As a caregiver, you’ve probably come across dozens of articles and books about how to deal with siblings. But what if you’re an only child?

When you speak with other caregivers, you might find they envy the freedom you have to make decisions about your parents’ care. After all, you don’t have to deal with lengthy negotiations or arguments with other siblings. And although you might agree that it’s nice to avoid the tension, you might look at your peers with envy. When you’re faced with making difficult decisions about your parents’ health and care, you might wish there was someone with the same (or similar) history to help you figure out what your parent might want.

Finding Support

All caregivers need a strong support network, but the good news for only children is that siblings aren’t the only source of support. In fact, you’ve probably been building your support network all your life: extended family, close friends (yours or your parents’), a spouse or partner—people you’ve relied on over the years.
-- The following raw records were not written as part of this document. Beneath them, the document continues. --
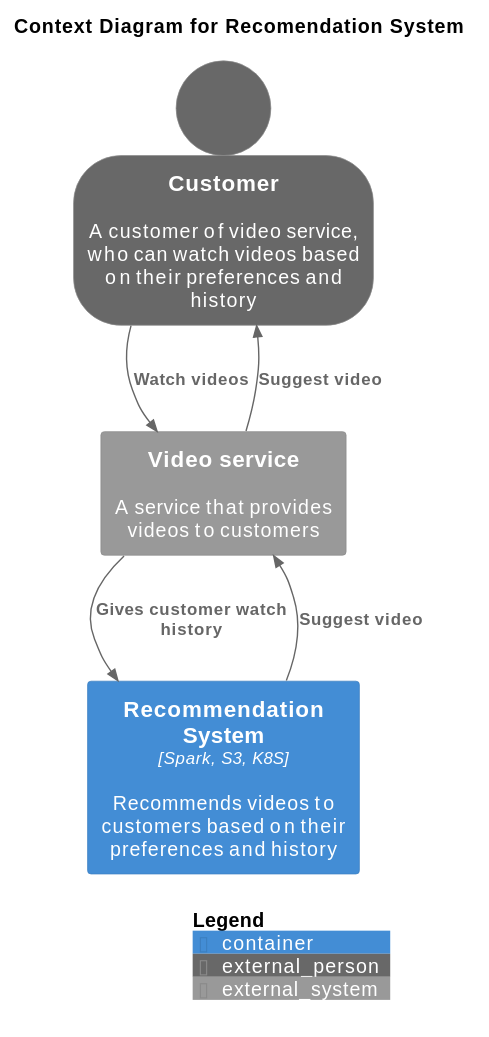
Earlier version of the PlantUML export docs/c4-context.svg (vktrbr/itmo-big-data-ml).
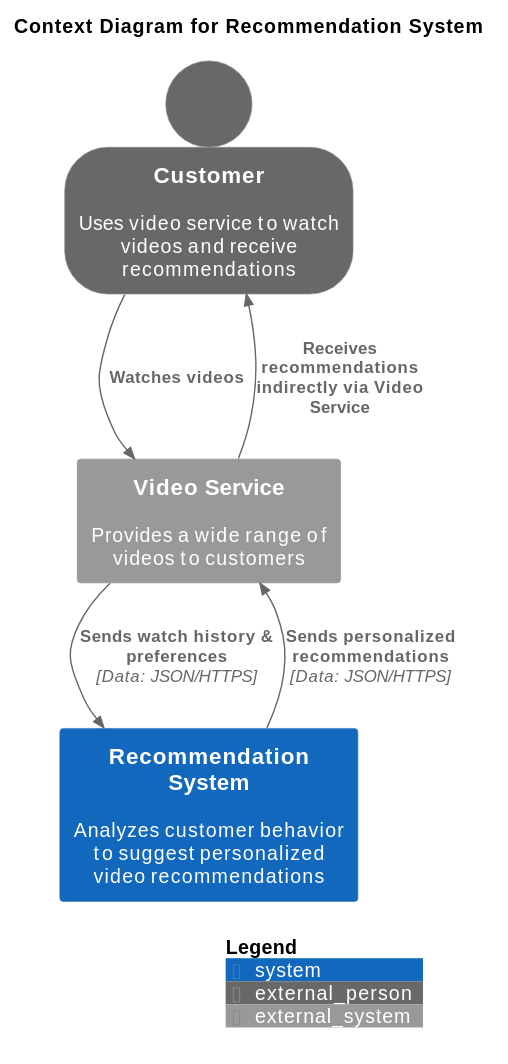
The same file after the commit.

Commit message:
refactor a bit containers and context

Change to the diagram source:
```diff
@@ -1,21 +1,18 @@
 @startuml
-!if %variable_exists("RELATIVE_INCLUDE")
-  !include %get_variable_value("RELATIVE_INCLUDE")/C4_Container.puml
-!else
-  !include https://raw.githubusercontent.com/plantuml-stdlib/C4-PlantUML/master/C4_Container.puml
-!endif
+!include https://raw.githubusercontent.com/plantuml-stdlib/C4-PlantUML/master/C4_Container.puml
 
 SHOW_PERSON_OUTLINE()
 
-title Context Diagram for Recomendation System
-    Person_Ext(customer, Customer, "A customer of video service, who can watch videos based on their preferences and history")
-    System_Ext(video_service, "Video service", "A service that provides videos to customers")
-    Container(rec_sys, "Recommendation System", "Spark, S3, K8S", "Recommends videos to customers based on their preferences and history")
+title Context Diagram for Recommendation System
 
-Rel(customer, video_service, "Watch videos")
-Rel_Back(customer, video_service, "Suggest video")
-Rel(video_service, rec_sys, "Gives customer watch history")
-Rel_Back(video_service, rec_sys, "Suggest video")
+Person_Ext(customer, "Customer", "Uses video service to watch videos and receive recommendations")
+System_Ext(video_service, "Video Service", "Provides a wide range of videos to customers")
+System(rec_sys, "Recommendation System", "Analyzes customer behavior to suggest personalized video recommendations")
+
+Rel(customer, video_service, "Watches videos")
+Rel(video_service, rec_sys, "Sends watch history & preferences", "Data: JSON/HTTPS")
+Rel(rec_sys, video_service, "Sends personalized recommendations", "Data: JSON/HTTPS")
+Rel_Back(customer, video_service, "Receives recommendations indirectly via Video Service")
 
 SHOW_LEGEND()
 @enduml
```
These people have different relationships with your parents, but don’t let that stop you from calling on them for the help you need. (Remember: Even siblings have different relationships with parents.)

In addition, you’ll find many professionals and volunteers you can turn to for help if friends are unavailable or family too distant.

  • When you need a break, look to respite care services.
  • When you need help finding resources or services, speak with a social worker who specializes in caregiver support.
  • When your parent’s illness is advanced or life-limiting, consider the options for end-of-life care. You and your parent will be able to take advantage of support that’s specifically designed to help you during this time.